- Book early and see if there are any discounts! I once stayed at a hostel and got a $5 discount for being a student. Off season rates tend to be cheaper as well. Paying in cash usually gets you a cheaper bed too!
- If you choose a single bed, ALWAYS bring a sleeping bag/linen. One night I stayed in a single bed, thinking they would have linen. I got to sleep with a towel…
- Bring shower shoes! It may be my PTSD of wet toilet paper stuck to my feet at Water World, but I always wear flip flops in the showers! You don’t want to catch any fungus! Also, ask what time they clean the bathrooms and that will be your optimal time to do your business!
- LABEL YOUR FOOD! Another great commodity to hostel hopping is that you have a fridge for your food! This is another reason it makes your travels cheaper, you can cook most of your own food and splurge on the a fabulous restaurant, brewery, or distillery! Label your food, there is usually a permanent marker near the fridge, but we bring our own.
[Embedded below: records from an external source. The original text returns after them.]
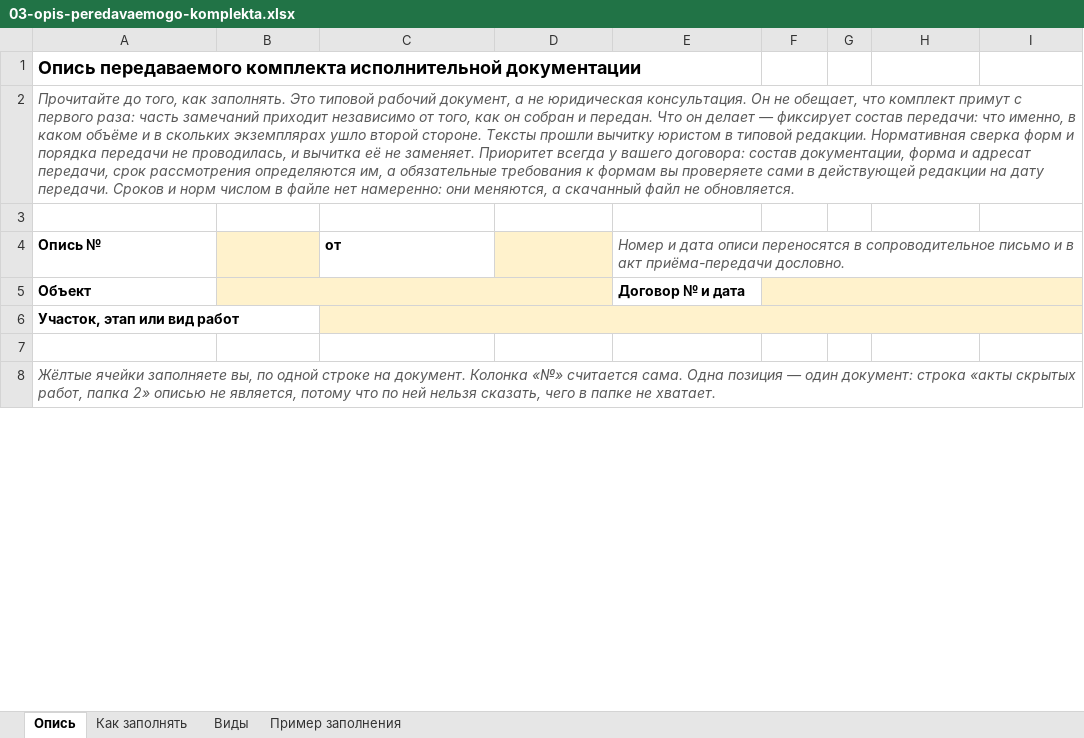
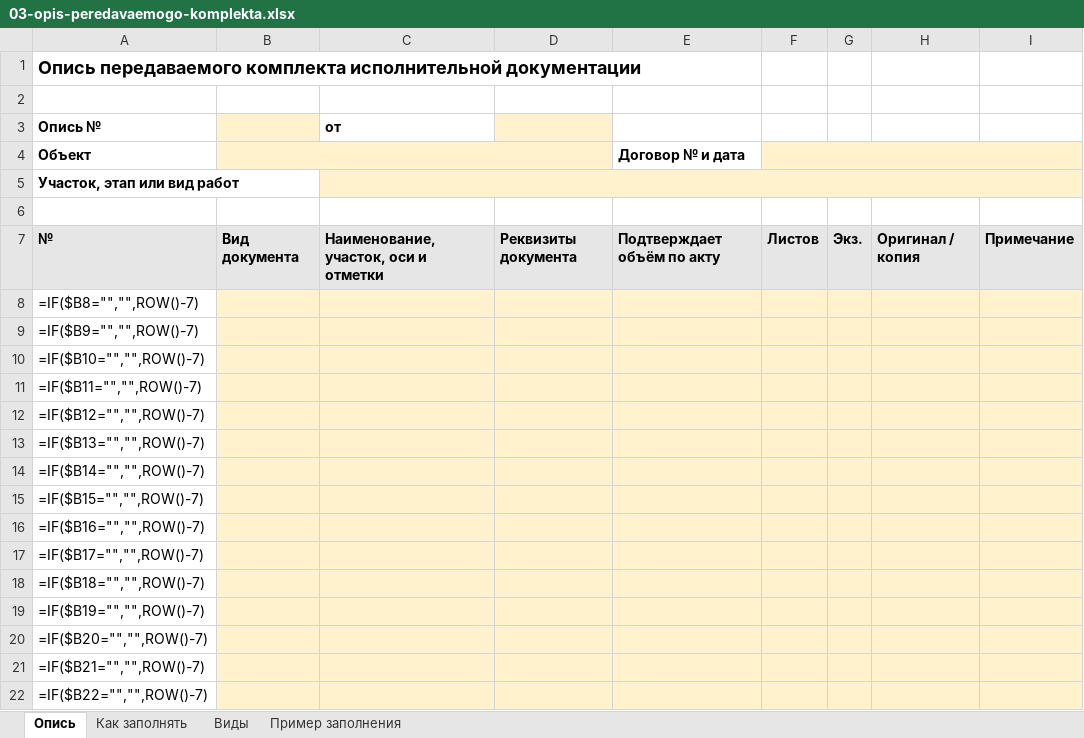
Before and after one commit to pmgpt12-arch/marzhavbetone.ru, an Excel workbook: products-storage/14-peredacha-id-pod-podpis/03-opis-peredavaemogo-komplekta.xlsx, sheet Опись, drawn as a sheet; only a part is shown; values as stored, in another font and other column widths than the file's, no borders; formulas without a stored value are shown as written; conditional formats not drawn; removed rows and columns are numbered as before the commit, all else as after; the diff covers the shown part only; the diff names each change by its address in the sheet, - before the commit and + after, or states it on an @@ line.

```diff
--- a/products-storage/14-peredacha-id-pod-podpis/03-opis-peredavaemogo-komplekta.xlsx (sheet Опись)
+++ b/products-storage/14-peredacha-id-pod-podpis/03-opis-peredavaemogo-komplekta.xlsx (sheet Опись)
-row 2: Прочитайте до того, как заполнять. Это типовой рабочий документ, а не юридическая консультация. Он не обещает, что комплект примут с первого раза: часть замечаний приходит независимо от того, как он собран и передан. Что он делает — фиксирует состав передачи: что именно, в каком объёме и в скольких экземплярах ушло второй стороне. Тексты прошли вычитку юристом в типовой редакции. Нормативная сверка форм и порядка передачи не проводилась, и вычитка её не заменяет. Приоритет всегда у вашего договора: состав документации, форма и адресат передачи, срок рассмотрения определяются им, а обязательные требования к формам вы проверяете сами в действующей редакции на дату передачи. Сроков и норм числом в файле нет намеренно: они меняются, а скачанный файл не обновляется.
-E3: Номер и дата описи переносятся в сопроводительное письмо и в акт приёма-передачи дословно.
+E3: (empty)
-E4:I4 merged
@@ row 10 moved to row 7: № @@
-A8 (Опись №): Жёлтые ячейки заполняете вы, по одной строке на документ. Колонка «№» считается сама. Одна позиция — один документ: строка «акты скрытых работ, папка 2» описью не является, потому что по ней нельзя сказать, чего в папке не хватает.
+A8 (Опись №): =IF($B8="","",ROW()-7)
@@ A8 italic: on → off, text colour: #595959 → black @@
-A8:I8 merged
-B8:I8 fill: none
+B8:I8 fill: #FFF2CC
+row 9: =IF($B9="","",ROW()-7)
+row 10: =IF($B10="","",ROW()-7)
+row 11: =IF($B11="","",ROW()-7)
+row 12: =IF($B12="","",ROW()-7)
+row 13: =IF($B13="","",ROW()-7)
+row 14: =IF($B14="","",ROW()-7)
+row 15: =IF($B15="","",ROW()-7)
+row 16: =IF($B16="","",ROW()-7)
+row 17: =IF($B17="","",ROW()-7)
+row 18: =IF($B18="","",ROW()-7)
+row 19: =IF($B19="","",ROW()-7)
+row 20: =IF($B20="","",ROW()-7)
+row 21: =IF($B21="","",ROW()-7)
+row 22: =IF($B22="","",ROW()-7)
```
Also changed, not shown: 106 added rows, 124 removed rows, 2 edited cells and merged cells elsewhere in this sheet, sheet Как заполнять, 9 other files.
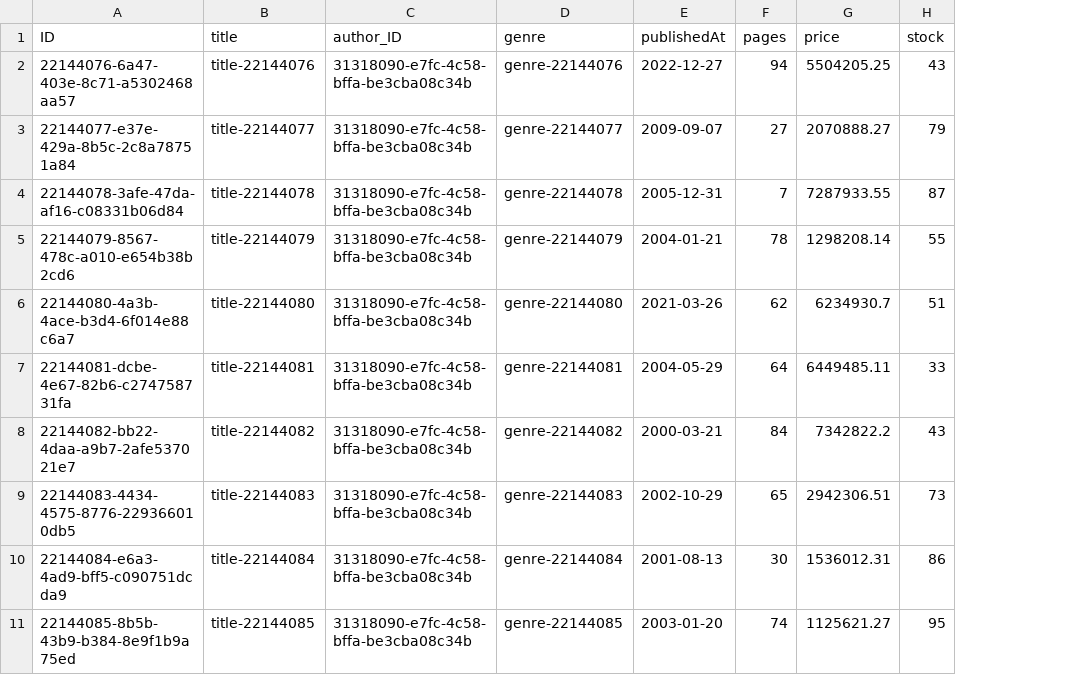
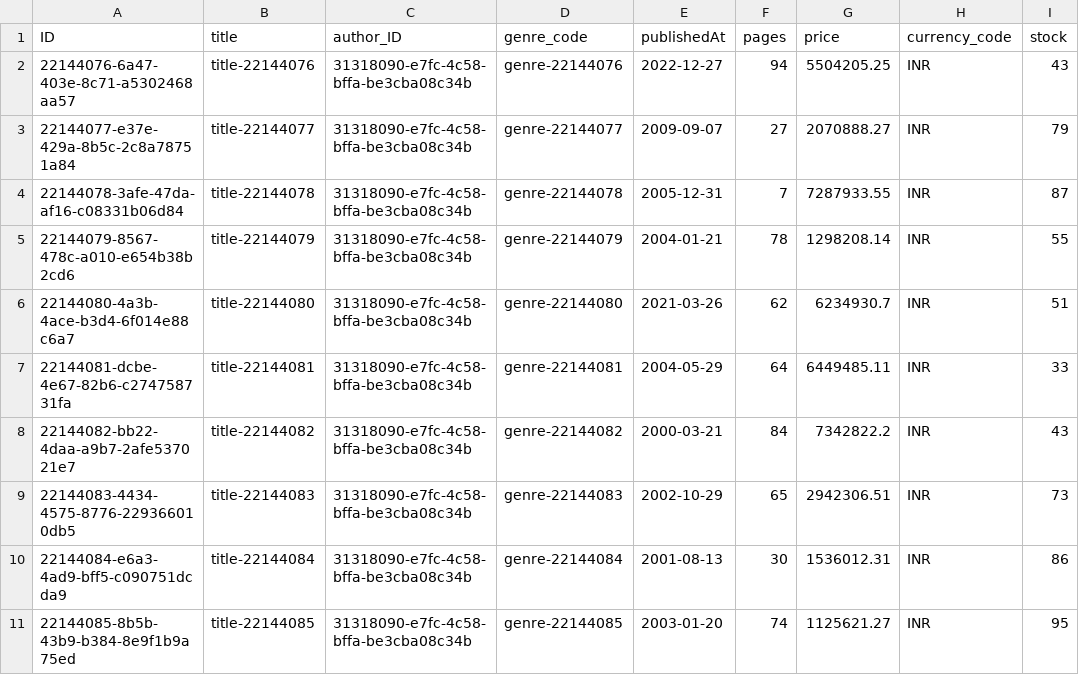
Before and after one commit to hvdloc1109-lang/Bookstore-Cap-Tutorial, a CSV file: db/data/tutorial.db-Books.csv, drawn as a sheet; only a part is shown; the diff names each change by its address in the sheet, - before the commit and + after, or states it on an @@ line.

```diff
--- a/db/data/tutorial.db-Books.csv
+++ b/db/data/tutorial.db-Books.csv
+column H (currency_code), rows 2-11: all INR
-D1: genre
+D1: genre_code
```
Also changed, not shown: 10 other files.
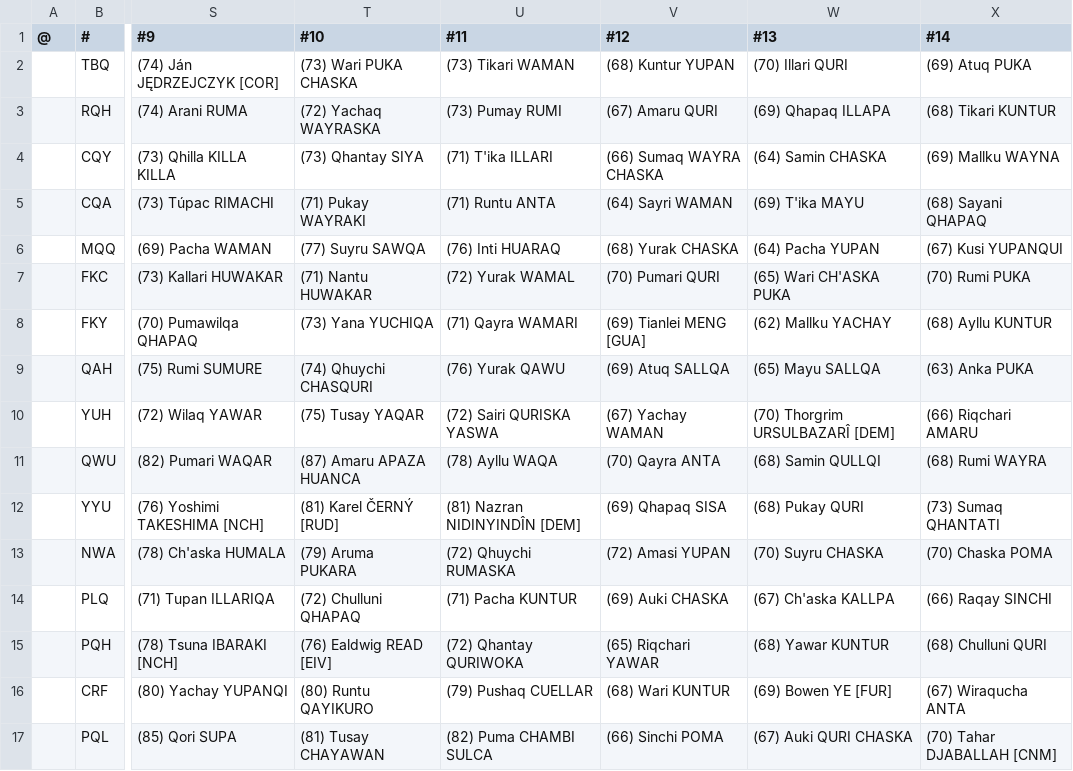
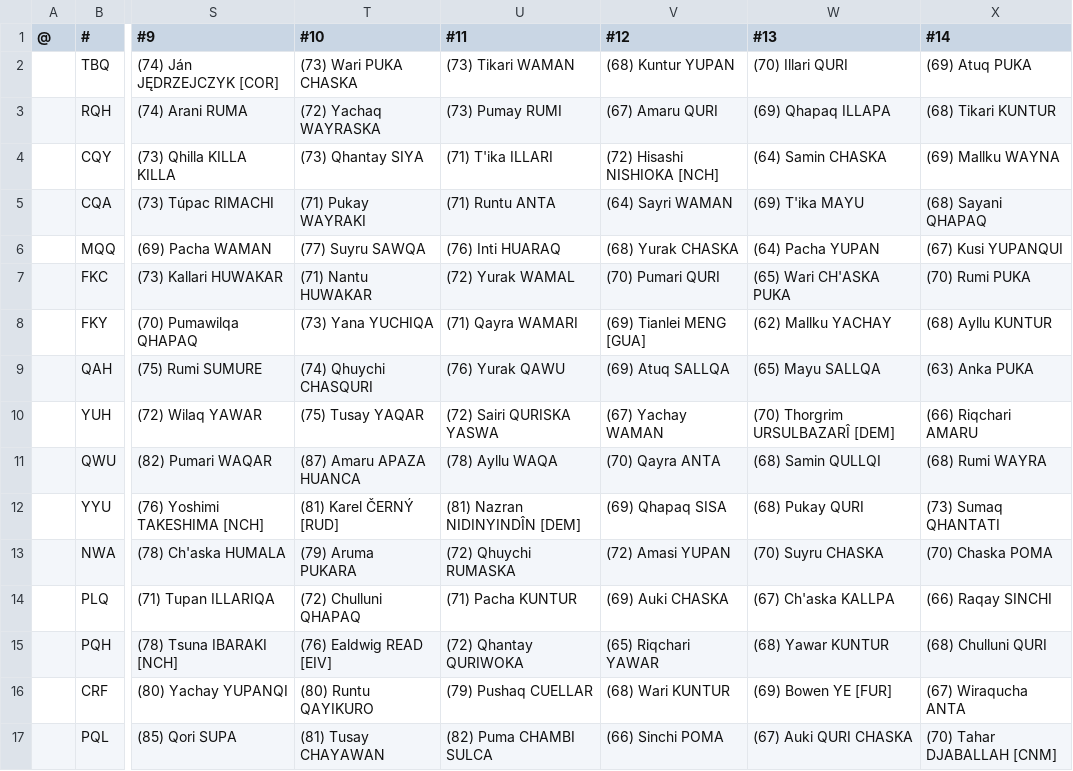
Before and after one commit to auroruse/avium-football-engine, a TSV file: src/presets/ANT.tsv, drawn as a sheet; only a part is shown, gaps mark what is left out; the diff names each change by its address in the sheet, - before the commit and + after, or states it on an @@ line.

```diff
--- a/src/presets/ANT.tsv
+++ b/src/presets/ANT.tsv
-V4 (#12): (66) Sumaq WAYRA CHASKA
+V4 (#12): (72) Hisashi NISHIOKA [NCH]
```
Also changed, not shown: public/avium/pstats/trades.tsv, 2 other files.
Put your last name and the date so it doesn’t get thrown out by that one overzealous employee (or the occasional wanderer who really digs guacamole!). Keep your beer/adult beverages in your room.
- Bring a sponge (another branch of my PTSD and community wet things). You’ll be responsible for cleaning up after yourself in the kitchen. I don’t know bout you but a mildewed sponge is not my idea of clean.
- Check out the community area! Every hostel has an area where you can hang out, play games, eat, and conversate! I can’t tell you how fun it is to meet people from all over the world and share stories of your travels! You will get to meet many a thru hiker or world traveler! Get out of your comfort zone, lean into the discomfort, I promise you wont be disappointed!
- Bring a deck of cards! Many hostels have games but there have been a few times I wish I had a deck of cards or a set of dice to play with.
- Ensure your check-in runs smoothly and research what time someone is available to check you in. These places aren’t like normal hotels and more often than not the front door will be locked and you’ll need a code or key to enter the building. Also inform the hostel if you plan on checking in late (our last trip to Moab they had the heater on in the cabin and our keys waiting for us at 1am!)
- If you travel with pets, make sure they are pet friendly (most are) but also be cognizant of your fellow hostel homies and respect that not all people love dogs ( I know….even the Grinch has a dog).
- Do your research and see what is within walking distance! There are some great breweries and restaurants near these places, which allows you to be safe (no drinking and driving) and you get a little more movement in your day!
- BRING EAR PLUGS! If you are a light sleeper you will want a good pair of ear plugs at night! You may not need them, but better safe than sorry!
Stay tuned for reviews on individual hostels! Until then, lean into your discomfort and give one these places a go!
~Live Unapologetically Wild~